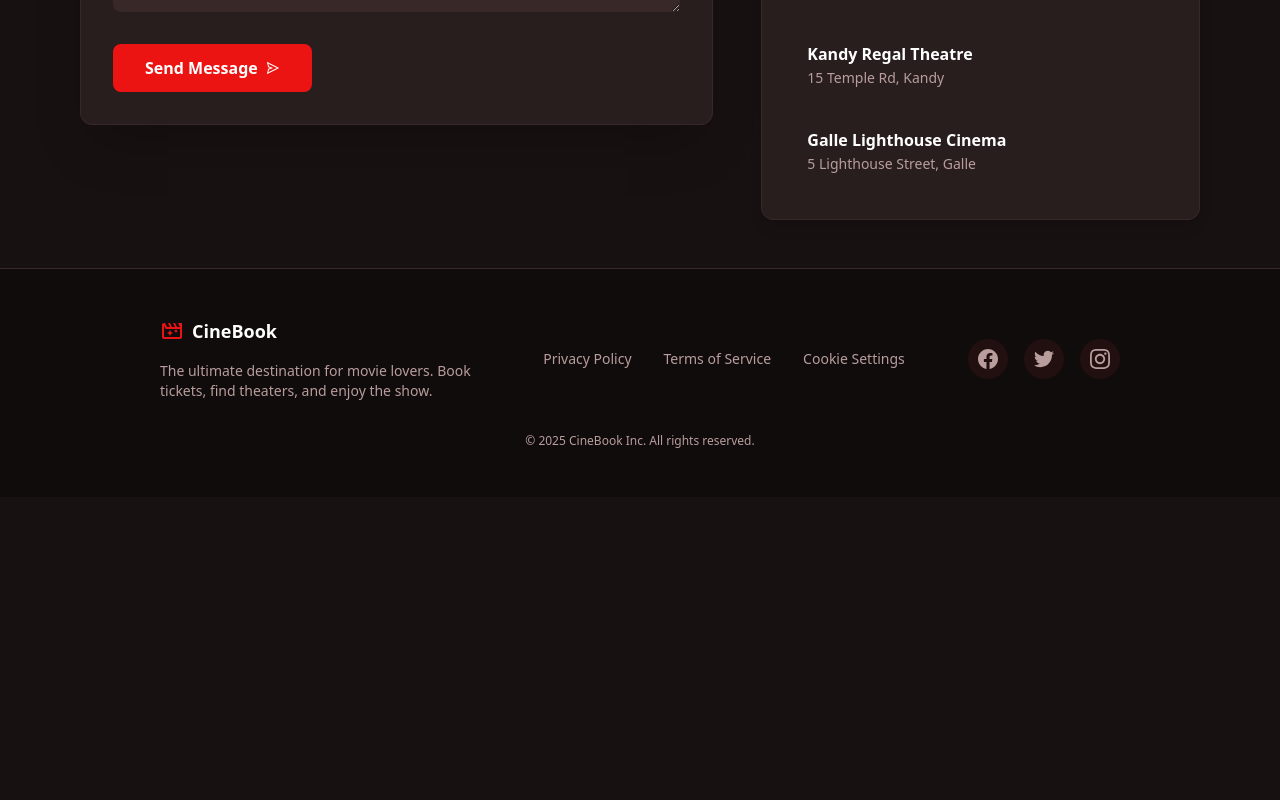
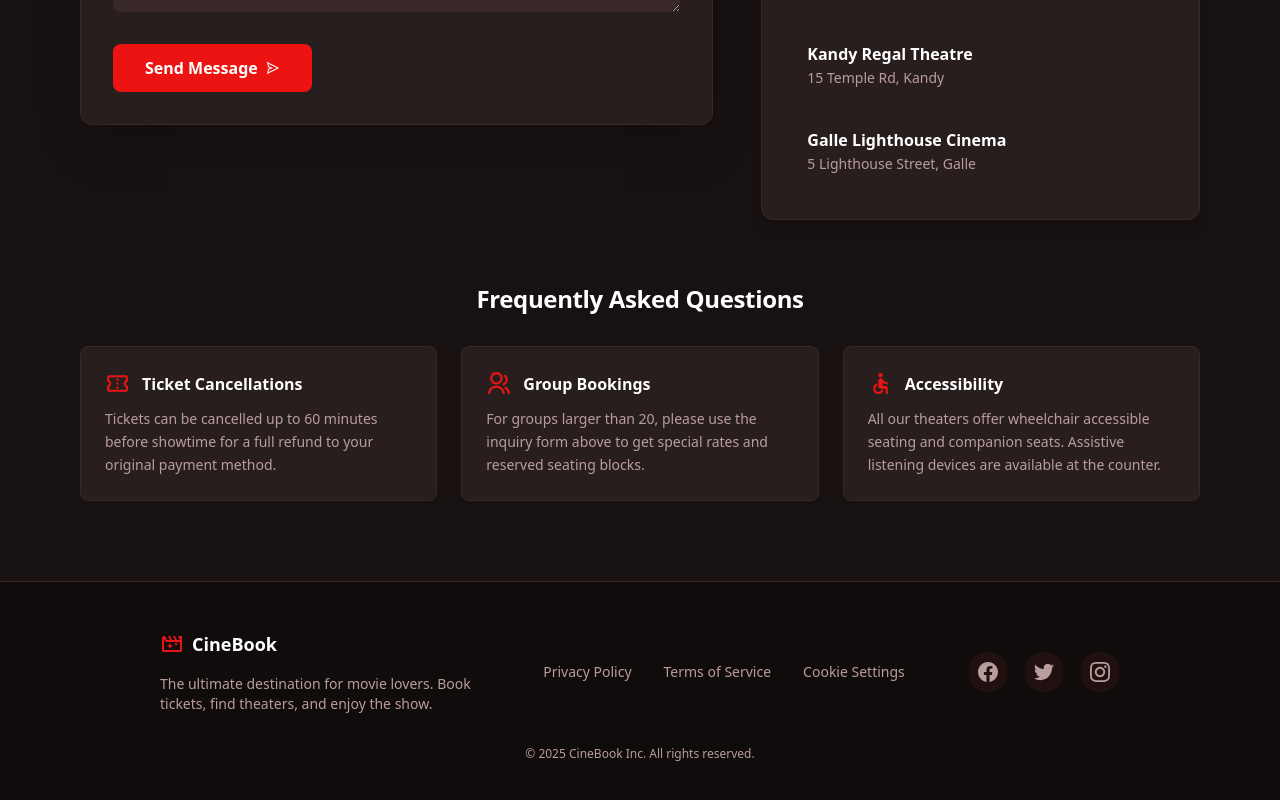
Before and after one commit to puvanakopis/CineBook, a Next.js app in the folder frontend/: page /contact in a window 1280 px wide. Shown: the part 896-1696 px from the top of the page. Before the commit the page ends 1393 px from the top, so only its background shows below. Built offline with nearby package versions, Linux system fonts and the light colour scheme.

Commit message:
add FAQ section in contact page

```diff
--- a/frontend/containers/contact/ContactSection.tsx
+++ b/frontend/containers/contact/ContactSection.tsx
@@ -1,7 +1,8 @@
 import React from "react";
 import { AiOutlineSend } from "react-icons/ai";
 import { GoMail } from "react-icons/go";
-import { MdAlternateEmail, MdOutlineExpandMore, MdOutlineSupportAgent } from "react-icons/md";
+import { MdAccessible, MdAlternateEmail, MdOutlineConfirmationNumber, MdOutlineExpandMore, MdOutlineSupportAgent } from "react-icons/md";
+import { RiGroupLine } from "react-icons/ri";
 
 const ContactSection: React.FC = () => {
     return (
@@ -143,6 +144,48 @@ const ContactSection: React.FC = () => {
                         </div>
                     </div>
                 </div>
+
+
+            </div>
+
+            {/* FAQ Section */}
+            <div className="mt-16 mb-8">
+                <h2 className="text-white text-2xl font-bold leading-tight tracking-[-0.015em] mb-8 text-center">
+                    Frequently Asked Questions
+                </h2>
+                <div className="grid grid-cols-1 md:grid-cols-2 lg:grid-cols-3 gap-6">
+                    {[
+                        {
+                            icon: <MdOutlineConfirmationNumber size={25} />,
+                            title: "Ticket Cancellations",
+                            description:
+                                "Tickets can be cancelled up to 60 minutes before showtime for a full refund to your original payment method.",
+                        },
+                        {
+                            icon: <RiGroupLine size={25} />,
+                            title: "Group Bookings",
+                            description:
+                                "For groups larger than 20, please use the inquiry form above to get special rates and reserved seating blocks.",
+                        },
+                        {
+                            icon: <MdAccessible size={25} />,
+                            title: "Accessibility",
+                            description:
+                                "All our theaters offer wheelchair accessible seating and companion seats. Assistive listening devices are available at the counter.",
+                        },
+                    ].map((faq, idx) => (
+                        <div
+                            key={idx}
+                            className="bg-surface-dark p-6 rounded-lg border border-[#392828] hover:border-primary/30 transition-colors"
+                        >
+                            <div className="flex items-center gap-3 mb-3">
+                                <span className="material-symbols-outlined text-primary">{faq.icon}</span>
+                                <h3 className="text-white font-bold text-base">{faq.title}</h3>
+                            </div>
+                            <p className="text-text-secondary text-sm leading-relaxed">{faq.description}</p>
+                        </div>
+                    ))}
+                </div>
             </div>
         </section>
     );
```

==

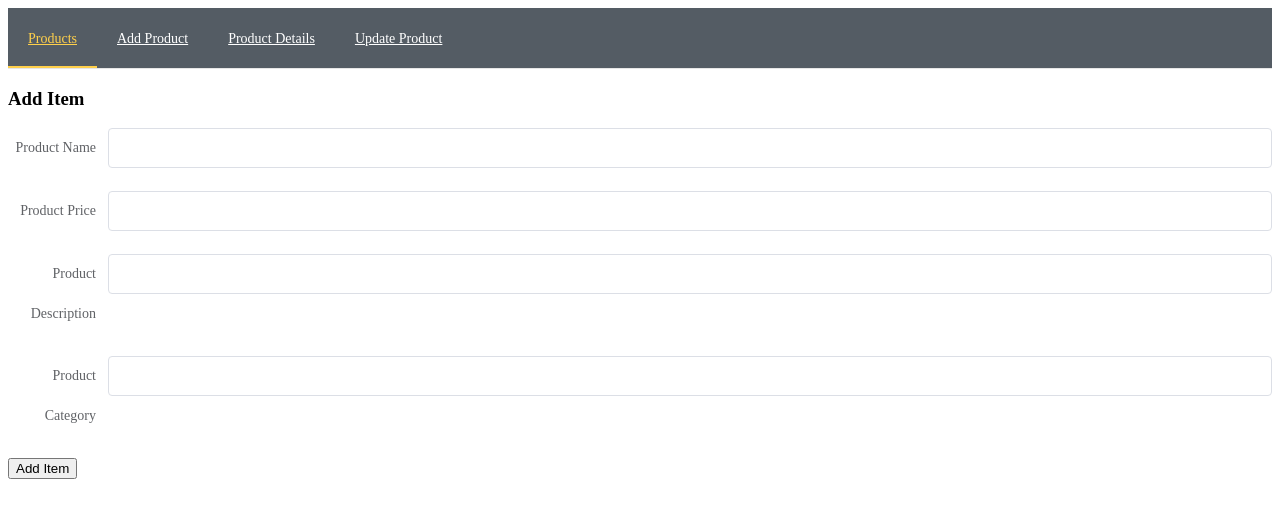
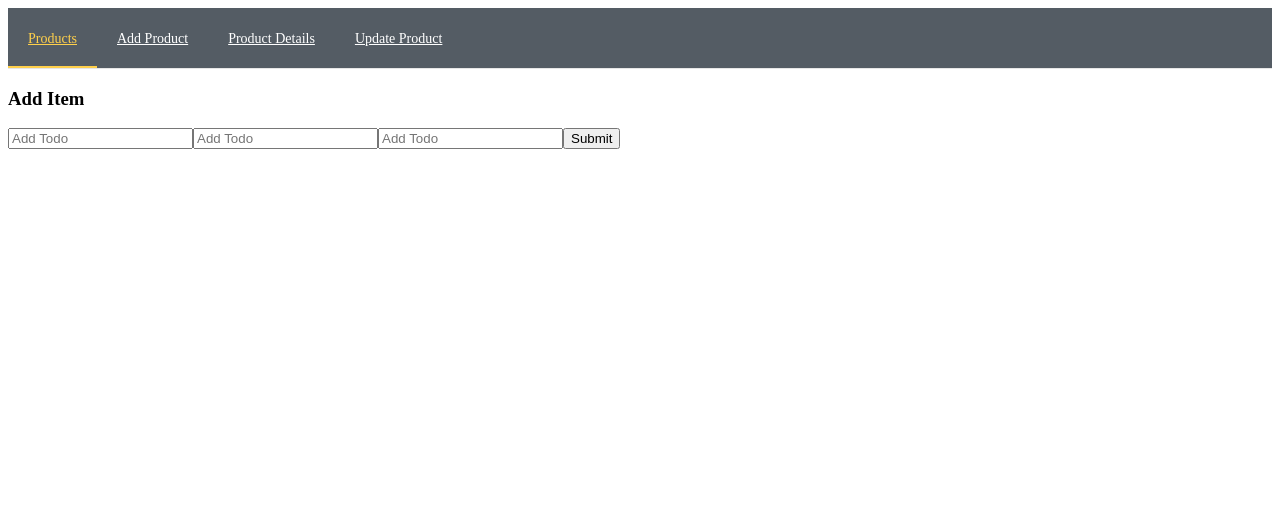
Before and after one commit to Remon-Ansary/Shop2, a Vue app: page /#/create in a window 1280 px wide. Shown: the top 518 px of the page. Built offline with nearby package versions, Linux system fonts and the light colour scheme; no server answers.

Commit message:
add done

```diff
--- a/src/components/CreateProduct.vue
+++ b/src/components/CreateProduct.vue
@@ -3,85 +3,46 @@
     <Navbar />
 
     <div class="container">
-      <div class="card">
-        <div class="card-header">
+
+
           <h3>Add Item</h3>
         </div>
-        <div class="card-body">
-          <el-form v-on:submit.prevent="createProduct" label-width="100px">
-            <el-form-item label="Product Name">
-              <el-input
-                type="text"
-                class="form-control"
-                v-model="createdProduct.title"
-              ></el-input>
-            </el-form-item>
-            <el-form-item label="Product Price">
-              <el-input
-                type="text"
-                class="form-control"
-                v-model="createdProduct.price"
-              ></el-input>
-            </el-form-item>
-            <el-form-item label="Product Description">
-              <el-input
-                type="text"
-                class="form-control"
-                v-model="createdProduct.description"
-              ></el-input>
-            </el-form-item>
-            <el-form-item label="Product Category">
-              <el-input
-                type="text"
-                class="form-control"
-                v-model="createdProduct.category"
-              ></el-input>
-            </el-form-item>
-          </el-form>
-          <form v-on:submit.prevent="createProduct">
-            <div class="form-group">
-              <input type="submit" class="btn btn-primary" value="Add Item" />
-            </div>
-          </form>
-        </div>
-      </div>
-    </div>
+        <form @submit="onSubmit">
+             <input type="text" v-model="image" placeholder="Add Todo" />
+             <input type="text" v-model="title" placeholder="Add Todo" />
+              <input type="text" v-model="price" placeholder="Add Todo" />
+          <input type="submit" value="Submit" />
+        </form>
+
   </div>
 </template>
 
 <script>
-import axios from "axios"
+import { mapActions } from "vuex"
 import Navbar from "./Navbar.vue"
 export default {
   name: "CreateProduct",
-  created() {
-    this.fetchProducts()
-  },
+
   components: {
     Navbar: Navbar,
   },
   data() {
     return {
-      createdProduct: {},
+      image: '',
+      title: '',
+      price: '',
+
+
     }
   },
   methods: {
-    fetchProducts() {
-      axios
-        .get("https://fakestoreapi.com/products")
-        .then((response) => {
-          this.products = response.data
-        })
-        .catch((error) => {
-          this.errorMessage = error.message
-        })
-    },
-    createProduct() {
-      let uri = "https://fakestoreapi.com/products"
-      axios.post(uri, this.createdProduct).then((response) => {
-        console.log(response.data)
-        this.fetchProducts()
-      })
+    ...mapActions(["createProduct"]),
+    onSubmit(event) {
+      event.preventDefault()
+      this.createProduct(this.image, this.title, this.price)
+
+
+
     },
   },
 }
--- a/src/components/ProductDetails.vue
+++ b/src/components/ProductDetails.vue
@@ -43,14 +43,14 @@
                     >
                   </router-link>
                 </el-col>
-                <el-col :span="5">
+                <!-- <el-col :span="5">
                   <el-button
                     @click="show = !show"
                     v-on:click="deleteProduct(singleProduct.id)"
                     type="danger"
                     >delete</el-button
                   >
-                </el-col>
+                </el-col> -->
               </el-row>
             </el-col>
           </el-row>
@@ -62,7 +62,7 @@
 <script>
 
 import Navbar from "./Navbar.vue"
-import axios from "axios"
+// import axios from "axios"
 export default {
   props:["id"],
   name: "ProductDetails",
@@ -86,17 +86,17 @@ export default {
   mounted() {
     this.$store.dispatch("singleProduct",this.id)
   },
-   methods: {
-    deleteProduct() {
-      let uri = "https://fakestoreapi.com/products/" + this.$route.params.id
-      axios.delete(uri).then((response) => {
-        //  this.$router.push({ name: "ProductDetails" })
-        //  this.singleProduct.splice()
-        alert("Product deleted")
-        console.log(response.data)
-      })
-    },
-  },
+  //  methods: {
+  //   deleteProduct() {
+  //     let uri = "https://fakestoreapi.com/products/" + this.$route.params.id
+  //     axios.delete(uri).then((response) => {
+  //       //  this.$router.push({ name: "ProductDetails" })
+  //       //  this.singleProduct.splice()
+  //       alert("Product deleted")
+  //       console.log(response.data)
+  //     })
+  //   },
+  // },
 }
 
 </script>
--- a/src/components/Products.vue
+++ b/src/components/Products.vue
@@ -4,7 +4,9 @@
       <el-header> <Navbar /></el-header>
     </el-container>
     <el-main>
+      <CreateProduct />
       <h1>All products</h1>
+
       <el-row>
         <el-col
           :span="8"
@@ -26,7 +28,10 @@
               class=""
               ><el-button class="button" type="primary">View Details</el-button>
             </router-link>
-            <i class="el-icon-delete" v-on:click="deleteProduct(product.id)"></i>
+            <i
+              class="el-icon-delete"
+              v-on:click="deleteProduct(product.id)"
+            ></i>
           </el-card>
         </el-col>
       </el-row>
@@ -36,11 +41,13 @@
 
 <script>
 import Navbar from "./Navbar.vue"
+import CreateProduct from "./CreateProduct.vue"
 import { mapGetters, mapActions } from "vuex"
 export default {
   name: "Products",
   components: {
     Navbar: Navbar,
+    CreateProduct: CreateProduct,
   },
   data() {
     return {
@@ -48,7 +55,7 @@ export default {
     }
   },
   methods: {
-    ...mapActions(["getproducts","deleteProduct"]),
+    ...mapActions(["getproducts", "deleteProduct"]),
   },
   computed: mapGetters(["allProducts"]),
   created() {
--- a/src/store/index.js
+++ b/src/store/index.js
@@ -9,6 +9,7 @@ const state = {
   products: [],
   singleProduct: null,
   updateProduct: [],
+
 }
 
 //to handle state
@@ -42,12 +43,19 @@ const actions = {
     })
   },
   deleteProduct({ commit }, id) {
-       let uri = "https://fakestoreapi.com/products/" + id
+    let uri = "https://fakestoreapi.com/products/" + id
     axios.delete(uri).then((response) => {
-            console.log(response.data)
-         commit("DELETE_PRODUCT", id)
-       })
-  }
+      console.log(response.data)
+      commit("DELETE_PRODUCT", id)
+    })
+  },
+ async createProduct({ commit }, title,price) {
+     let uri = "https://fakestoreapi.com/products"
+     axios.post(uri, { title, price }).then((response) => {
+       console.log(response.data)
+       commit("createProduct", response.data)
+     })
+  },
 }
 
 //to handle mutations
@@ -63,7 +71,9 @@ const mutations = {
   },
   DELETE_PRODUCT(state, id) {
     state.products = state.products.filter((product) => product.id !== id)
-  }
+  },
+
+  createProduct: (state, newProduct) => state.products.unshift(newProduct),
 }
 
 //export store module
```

**To do**
Look through the entries above; find each line with the word "data" and copy it.

**Task output**
   data() {
-          this.products = response.data
-        console.log(response.data)
-        console.log(response.data)
+  //       console.log(response.data)
   data() {
-            console.log(response.data)
+      console.log(response.data)
+       console.log(response.data)
+       commit("createProduct", response.data)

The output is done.